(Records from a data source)
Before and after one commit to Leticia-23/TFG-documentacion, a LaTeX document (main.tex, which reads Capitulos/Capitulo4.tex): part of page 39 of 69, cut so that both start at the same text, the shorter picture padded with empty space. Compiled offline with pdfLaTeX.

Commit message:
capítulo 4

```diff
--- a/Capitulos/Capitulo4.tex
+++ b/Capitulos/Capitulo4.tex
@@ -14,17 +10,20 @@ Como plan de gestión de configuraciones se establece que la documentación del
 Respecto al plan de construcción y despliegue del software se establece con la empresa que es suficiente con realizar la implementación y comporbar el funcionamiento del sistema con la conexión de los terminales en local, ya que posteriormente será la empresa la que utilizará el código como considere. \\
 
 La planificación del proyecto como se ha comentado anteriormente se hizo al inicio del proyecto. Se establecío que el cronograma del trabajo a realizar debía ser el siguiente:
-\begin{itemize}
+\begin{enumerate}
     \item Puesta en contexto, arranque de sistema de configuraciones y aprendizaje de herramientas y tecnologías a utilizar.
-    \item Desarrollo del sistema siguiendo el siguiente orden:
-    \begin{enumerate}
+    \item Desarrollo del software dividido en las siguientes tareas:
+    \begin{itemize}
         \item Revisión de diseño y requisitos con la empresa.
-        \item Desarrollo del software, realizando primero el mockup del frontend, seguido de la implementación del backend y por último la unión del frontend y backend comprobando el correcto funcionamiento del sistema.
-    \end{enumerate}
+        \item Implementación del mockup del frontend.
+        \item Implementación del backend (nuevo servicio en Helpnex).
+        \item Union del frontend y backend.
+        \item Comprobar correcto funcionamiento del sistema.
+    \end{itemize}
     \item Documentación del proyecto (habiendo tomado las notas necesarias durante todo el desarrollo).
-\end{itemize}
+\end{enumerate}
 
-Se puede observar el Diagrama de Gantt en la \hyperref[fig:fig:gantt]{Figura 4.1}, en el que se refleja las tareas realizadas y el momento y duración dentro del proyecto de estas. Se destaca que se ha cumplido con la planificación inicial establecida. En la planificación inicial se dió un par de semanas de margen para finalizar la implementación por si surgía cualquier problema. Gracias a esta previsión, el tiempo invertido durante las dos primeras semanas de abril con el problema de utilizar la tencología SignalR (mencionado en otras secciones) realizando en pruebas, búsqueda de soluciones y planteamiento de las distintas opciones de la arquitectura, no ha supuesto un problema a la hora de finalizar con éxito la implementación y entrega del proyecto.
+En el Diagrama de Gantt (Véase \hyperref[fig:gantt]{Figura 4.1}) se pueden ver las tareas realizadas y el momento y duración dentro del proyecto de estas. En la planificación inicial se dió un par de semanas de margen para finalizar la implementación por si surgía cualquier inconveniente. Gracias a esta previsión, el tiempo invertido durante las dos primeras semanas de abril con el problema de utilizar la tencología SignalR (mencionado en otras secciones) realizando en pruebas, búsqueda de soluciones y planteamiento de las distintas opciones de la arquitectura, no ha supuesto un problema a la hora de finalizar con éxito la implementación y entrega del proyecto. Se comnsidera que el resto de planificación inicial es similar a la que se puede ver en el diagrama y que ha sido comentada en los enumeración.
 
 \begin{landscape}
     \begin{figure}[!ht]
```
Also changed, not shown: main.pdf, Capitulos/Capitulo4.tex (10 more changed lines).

## Problem requirements
A single number, please: the count of lines above that contain the string "funcionamiento".

## Expected output
3